Code change snippets
--------------------
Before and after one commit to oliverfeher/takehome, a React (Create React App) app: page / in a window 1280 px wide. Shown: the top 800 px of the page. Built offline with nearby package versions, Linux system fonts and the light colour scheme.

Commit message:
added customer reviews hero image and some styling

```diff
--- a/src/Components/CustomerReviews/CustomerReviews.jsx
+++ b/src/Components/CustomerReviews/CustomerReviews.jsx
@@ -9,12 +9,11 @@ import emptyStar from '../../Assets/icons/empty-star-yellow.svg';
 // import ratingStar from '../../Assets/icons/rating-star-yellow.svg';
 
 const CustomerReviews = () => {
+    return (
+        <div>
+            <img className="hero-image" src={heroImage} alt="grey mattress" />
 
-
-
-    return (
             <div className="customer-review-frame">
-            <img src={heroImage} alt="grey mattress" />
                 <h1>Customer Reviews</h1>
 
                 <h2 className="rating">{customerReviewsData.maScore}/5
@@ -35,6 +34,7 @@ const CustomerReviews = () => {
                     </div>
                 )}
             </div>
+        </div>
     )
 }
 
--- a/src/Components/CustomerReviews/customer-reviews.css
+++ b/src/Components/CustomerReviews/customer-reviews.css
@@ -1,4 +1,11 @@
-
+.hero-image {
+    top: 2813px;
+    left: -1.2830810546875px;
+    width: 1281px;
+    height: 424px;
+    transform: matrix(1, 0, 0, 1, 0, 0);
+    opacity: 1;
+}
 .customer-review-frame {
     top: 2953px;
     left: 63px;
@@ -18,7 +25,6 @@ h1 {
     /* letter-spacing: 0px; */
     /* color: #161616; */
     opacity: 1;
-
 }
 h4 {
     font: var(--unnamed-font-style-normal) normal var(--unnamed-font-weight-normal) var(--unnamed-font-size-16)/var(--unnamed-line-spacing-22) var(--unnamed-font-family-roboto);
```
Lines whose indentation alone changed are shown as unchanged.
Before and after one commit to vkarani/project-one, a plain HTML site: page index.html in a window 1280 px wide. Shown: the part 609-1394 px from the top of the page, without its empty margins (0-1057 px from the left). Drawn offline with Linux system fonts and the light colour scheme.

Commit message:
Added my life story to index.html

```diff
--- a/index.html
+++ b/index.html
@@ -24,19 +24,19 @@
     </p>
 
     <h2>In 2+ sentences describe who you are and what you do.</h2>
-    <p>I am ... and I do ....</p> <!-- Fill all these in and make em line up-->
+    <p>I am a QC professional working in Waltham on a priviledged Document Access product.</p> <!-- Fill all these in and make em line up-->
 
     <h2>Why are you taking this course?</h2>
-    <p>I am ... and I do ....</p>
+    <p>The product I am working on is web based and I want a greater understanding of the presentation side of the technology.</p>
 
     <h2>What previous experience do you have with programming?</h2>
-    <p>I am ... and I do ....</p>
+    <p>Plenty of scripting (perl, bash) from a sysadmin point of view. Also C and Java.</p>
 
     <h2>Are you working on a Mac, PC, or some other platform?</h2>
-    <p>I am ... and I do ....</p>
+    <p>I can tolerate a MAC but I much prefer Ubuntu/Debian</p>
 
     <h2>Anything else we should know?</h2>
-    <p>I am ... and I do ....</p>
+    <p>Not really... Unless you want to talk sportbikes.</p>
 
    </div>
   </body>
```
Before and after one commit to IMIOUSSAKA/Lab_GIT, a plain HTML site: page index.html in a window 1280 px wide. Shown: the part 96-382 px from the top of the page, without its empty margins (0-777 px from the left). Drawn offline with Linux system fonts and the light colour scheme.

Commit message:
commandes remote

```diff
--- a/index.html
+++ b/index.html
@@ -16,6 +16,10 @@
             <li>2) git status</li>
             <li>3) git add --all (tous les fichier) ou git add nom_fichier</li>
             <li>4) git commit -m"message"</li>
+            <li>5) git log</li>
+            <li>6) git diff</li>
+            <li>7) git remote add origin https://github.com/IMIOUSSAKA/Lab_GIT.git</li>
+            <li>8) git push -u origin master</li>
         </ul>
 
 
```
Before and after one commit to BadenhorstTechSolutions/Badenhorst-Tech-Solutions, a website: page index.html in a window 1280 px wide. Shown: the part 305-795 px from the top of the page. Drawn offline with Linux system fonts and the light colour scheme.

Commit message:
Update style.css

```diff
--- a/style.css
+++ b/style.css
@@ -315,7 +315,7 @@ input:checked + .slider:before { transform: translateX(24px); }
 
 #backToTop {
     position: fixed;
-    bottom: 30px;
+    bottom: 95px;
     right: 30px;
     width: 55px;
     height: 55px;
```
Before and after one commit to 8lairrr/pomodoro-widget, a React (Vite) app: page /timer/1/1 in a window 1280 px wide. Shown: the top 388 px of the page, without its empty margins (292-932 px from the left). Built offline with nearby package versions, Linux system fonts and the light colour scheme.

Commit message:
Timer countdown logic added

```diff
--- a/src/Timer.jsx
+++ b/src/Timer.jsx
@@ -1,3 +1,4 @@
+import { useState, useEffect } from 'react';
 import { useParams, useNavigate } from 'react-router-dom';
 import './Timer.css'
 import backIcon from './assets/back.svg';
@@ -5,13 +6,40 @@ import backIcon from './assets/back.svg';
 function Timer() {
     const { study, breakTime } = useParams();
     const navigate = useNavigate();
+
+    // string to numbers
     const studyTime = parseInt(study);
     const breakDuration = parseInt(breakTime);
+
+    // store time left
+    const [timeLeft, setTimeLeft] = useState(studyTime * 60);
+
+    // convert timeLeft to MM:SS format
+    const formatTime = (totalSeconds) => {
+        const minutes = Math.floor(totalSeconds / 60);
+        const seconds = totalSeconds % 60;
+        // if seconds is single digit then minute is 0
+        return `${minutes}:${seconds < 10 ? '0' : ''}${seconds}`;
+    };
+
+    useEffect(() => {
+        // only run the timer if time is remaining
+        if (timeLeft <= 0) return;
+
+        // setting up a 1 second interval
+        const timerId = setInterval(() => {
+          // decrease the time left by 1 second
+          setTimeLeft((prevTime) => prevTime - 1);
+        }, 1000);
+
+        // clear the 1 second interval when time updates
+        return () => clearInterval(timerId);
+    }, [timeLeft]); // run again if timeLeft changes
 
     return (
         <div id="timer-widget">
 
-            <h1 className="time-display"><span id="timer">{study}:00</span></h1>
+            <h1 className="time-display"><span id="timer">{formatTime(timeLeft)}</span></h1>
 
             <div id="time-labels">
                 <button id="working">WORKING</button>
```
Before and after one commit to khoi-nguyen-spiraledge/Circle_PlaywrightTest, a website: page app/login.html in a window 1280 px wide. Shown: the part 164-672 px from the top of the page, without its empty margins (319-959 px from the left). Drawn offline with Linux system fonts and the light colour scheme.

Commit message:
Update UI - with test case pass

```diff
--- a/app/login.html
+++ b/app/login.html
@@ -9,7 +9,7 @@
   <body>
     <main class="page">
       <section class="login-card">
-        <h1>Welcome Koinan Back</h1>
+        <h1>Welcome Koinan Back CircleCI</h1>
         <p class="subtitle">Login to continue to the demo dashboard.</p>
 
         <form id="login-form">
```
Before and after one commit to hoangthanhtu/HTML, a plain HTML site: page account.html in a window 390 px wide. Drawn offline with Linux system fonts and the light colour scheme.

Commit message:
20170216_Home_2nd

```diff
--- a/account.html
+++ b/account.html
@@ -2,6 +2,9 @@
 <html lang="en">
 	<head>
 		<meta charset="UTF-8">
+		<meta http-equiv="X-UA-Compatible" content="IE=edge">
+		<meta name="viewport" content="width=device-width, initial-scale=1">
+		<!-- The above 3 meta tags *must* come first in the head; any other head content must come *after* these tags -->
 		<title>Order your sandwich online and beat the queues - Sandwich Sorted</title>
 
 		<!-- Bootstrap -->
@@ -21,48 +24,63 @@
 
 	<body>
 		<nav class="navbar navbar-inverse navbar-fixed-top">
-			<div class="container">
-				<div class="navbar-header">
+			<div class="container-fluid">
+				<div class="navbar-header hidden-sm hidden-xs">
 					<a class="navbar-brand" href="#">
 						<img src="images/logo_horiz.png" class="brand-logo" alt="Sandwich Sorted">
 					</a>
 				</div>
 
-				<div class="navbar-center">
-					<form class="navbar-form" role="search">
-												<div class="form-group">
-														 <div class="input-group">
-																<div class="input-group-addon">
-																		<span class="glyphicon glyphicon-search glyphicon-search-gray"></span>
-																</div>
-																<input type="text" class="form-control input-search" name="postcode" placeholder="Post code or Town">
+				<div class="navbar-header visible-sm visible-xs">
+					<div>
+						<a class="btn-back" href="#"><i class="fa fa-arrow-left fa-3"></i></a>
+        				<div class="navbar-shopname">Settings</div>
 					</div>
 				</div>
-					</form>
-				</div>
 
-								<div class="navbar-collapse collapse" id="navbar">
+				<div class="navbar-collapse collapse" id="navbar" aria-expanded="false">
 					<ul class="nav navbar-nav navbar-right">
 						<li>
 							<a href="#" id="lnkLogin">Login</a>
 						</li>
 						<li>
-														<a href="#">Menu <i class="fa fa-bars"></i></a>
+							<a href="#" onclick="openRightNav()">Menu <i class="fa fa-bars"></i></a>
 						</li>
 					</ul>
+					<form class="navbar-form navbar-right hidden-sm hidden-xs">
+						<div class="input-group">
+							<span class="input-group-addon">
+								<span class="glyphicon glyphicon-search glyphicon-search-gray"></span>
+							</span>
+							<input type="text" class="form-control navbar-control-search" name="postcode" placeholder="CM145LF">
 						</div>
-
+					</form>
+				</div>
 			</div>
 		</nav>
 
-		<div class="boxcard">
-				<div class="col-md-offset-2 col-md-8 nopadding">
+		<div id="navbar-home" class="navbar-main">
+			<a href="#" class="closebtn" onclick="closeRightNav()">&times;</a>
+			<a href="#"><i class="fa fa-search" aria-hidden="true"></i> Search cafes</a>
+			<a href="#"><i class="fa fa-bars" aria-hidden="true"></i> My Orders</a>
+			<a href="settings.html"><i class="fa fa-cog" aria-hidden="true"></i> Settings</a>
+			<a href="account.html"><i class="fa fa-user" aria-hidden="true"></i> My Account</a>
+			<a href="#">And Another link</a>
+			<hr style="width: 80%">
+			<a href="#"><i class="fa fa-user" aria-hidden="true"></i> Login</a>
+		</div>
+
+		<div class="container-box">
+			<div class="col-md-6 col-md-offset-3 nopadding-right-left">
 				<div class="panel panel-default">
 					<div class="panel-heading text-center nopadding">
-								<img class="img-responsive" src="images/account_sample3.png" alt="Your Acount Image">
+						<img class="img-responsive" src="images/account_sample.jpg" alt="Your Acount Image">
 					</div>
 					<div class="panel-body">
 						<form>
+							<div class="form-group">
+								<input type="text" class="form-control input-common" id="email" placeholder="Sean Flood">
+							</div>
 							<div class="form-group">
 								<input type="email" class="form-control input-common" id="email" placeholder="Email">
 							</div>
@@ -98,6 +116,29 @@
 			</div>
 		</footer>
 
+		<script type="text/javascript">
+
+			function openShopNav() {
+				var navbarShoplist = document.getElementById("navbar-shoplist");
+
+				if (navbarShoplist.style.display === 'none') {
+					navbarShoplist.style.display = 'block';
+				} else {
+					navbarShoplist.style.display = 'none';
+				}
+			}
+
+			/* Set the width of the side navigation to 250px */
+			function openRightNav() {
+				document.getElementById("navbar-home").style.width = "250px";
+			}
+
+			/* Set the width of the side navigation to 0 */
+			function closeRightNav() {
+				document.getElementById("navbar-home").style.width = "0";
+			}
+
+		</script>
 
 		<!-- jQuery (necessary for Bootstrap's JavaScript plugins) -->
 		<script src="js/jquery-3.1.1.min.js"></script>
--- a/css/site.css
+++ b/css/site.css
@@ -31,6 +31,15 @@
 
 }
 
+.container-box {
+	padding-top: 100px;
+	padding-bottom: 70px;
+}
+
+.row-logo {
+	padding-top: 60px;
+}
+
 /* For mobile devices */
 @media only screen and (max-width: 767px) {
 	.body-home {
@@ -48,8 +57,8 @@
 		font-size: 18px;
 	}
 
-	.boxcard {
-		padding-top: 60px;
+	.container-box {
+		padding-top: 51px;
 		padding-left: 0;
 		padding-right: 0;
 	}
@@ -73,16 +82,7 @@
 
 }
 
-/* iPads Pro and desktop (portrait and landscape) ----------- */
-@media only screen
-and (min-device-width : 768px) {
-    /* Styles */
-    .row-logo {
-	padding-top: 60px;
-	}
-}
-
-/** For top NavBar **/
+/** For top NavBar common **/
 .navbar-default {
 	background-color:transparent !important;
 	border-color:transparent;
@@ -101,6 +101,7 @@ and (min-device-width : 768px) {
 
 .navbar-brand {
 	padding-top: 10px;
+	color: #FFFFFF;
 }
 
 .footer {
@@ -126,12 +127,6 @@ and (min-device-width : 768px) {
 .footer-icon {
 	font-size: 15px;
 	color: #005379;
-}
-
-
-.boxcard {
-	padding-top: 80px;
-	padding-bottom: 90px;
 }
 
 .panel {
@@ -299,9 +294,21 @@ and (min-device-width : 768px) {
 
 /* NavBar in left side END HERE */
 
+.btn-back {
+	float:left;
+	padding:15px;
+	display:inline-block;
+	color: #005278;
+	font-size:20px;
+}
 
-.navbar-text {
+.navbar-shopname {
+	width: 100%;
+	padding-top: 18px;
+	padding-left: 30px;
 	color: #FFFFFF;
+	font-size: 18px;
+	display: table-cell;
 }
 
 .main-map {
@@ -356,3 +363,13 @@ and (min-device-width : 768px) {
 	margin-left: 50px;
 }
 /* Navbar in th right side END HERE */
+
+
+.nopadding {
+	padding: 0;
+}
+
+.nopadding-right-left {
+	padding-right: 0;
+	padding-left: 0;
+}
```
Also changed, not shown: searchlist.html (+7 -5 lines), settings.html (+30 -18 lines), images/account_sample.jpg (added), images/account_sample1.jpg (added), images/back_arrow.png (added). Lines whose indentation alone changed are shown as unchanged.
--------------------
# Task details
The answer should be one number, namely how many lines of the entries above include the string "group".

# Exercise answer
7